I’m not all that happy with the term “plug-in”. Wikipedia defines the term as follows:
A plugin (or plug-in) is a computer program that interacts with a main application (a web browser or an email program, for example) to provide a certain, usually very specific, function.
A little further down the page, it states:
…plugins generally rely on the main application’s user interface and have a well-defined boundary to their possible set of actions.
In essence, “plug-ins” are second-class citizens. You see, there is a “main body” of code, and then there’s a bunch of “plug-ins” that hook into some subset of the available functionality to add behaviour to the application. This is pretty much how it works with FireFox and Apache HTTP Server. It’s not how it is with Eclipse.
In Eclipse, there really is no “main application”. Eclipse itself is just a collection of plug-ins. When you add a plug-in to Eclipse (either the platform or the Rich Client Platform), that plug-in is an equal partner in the application. It doesn’t have some limited access to the application through some handy hooks, it is part of the application and has the same potential to access all services and features of the application (which are all implemented as plug-ins) as any other plug-in. Plug-ins that you add to Eclipse are no more or less important and powerful (as far as Eclipse is concerned) than any of the other plug-ins.

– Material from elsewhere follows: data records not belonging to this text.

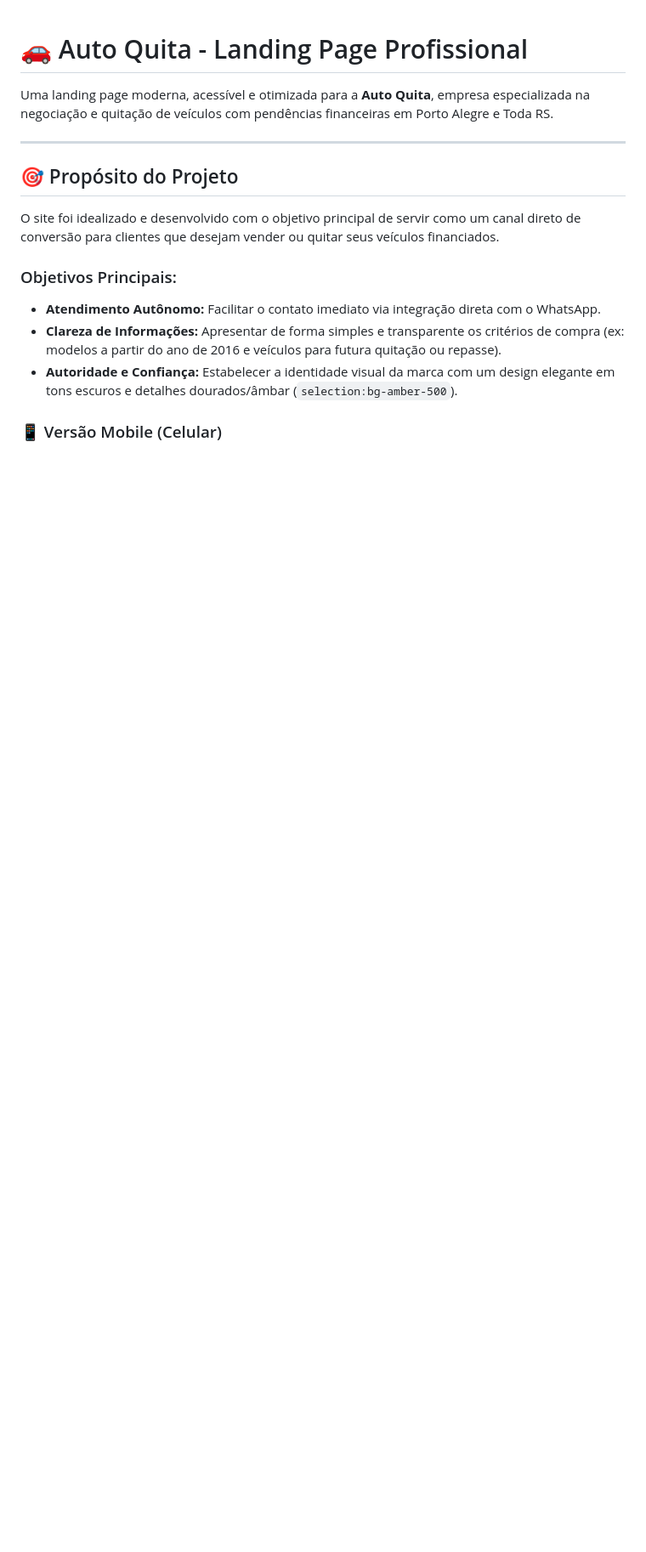
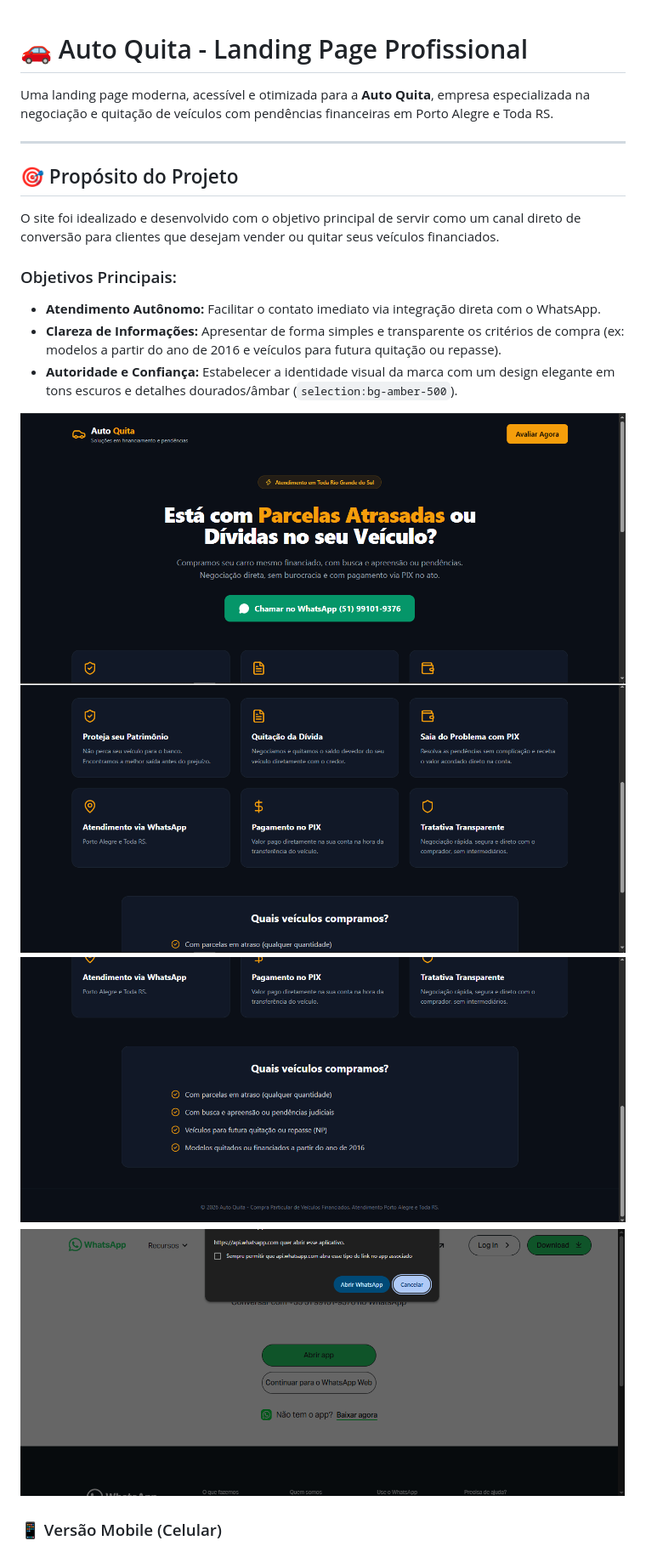
Before and after one commit to peruzzo-dot/Projeto-Auto-Quita, a Markdown page: README.md, the part around the change. Shown: that part at 85% size. GitHub-like rendering; pictures changed too: docs/foto1autoquita.png (added), docs/foto2autoquita.png (added), docs/foto3autoquita.png (added); blank space fills up the shorter version.

Commit message:
docs: adiciona novas fotos do projeto no readme

```diff
--- a/README.md
+++ b/README.md
@@ -13,6 +13,10 @@ O site foi idealizado e desenvolvido com o objetivo principal de servir como um
 - **Clareza de Informações:** Apresentar de forma simples e transparente os critérios de compra (ex: modelos a partir do ano de 2016 e veículos para futura quitação ou repasse).
 - **Autoridade e Confiança:** Estabelecer a identidade visual da marca com um design elegante em tons escuros e detalhes dourados/âmbar (`selection:bg-amber-500`).
 
+![Foto 1 do Auto Quita](docs/foto1autoquita.png)
+![Foto 2 do Auto Quita](docs/foto2autoquita.png)
+![Foto 3 do Auto Quita](docs/foto3autoquita.png)
+![Foto 4 do Auto Quita](docs/foto4autoquita.png)
 ### 📱 Versão Mobile (Celular)
 ![Demonstração da versão mobile](docs/autoquita%20celular.png)
 
```
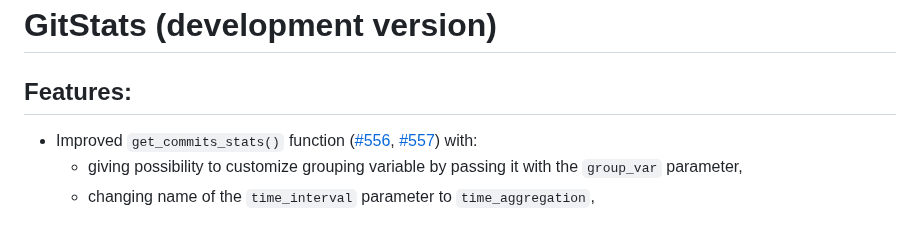
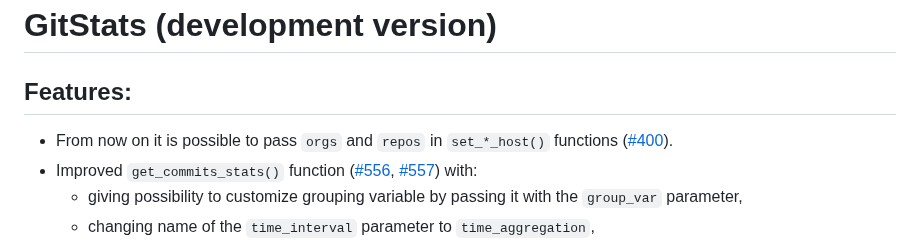
Before and after one commit to r-world-devs/GitStats, a Markdown page: NEWS.md, the part around the change. GitHub-like rendering.

Commit message:
Add NEWS.

```diff
--- a/NEWS.md
+++ b/NEWS.md
@@ -2,6 +2,7 @@
 
 ## Features:
 
+- From now on it is possible to pass `orgs` and `repos` in `set_*_host()` functions ([#400](https://github.com/r-world-devs/GitStats/issues/400)).
 - Improved `get_commits_stats()` function ([#556](https://github.com/r-world-devs/GitStats/issues/556), [#557](https://github.com/r-world-devs/GitStats/issues/557)) with:
   - giving possibility to customize grouping variable by passing it with the `group_var` parameter,
   - changing name of the `time_interval` parameter to `time_aggregation`,
```
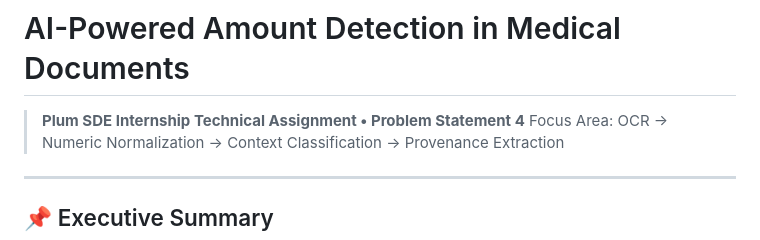
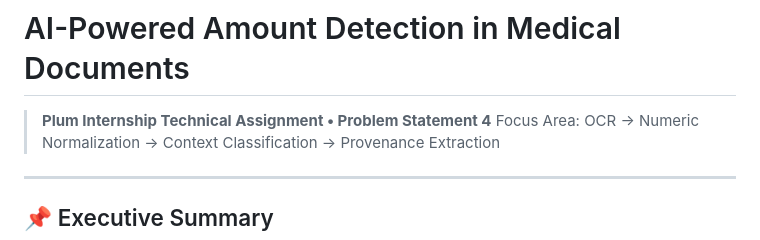
Before and after one commit to prathivds08/Plum-medical-amount-detection, a Markdown page: README.md, the part around the change. GitHub-like rendering.

```diff
--- a/README.md
+++ b/README.md
@@ -1,5 +1,5 @@
 # AI-Powered Amount Detection in Medical Documents
-> **Plum SDE Internship Technical Assignment &bull; Problem Statement 4**
+> **Plum Internship Technical Assignment &bull; Problem Statement 4**
 > Focus Area: OCR &rarr; Numeric Normalization &rarr; Context Classification &rarr; Provenance Extraction
 
 ---
```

I’ve pretty much stopped using the term “plug-in” in favour of the word “component“; in the OSGi terminology, these are called “bundles”, but I think “component” does the job quite nicely. What do you think?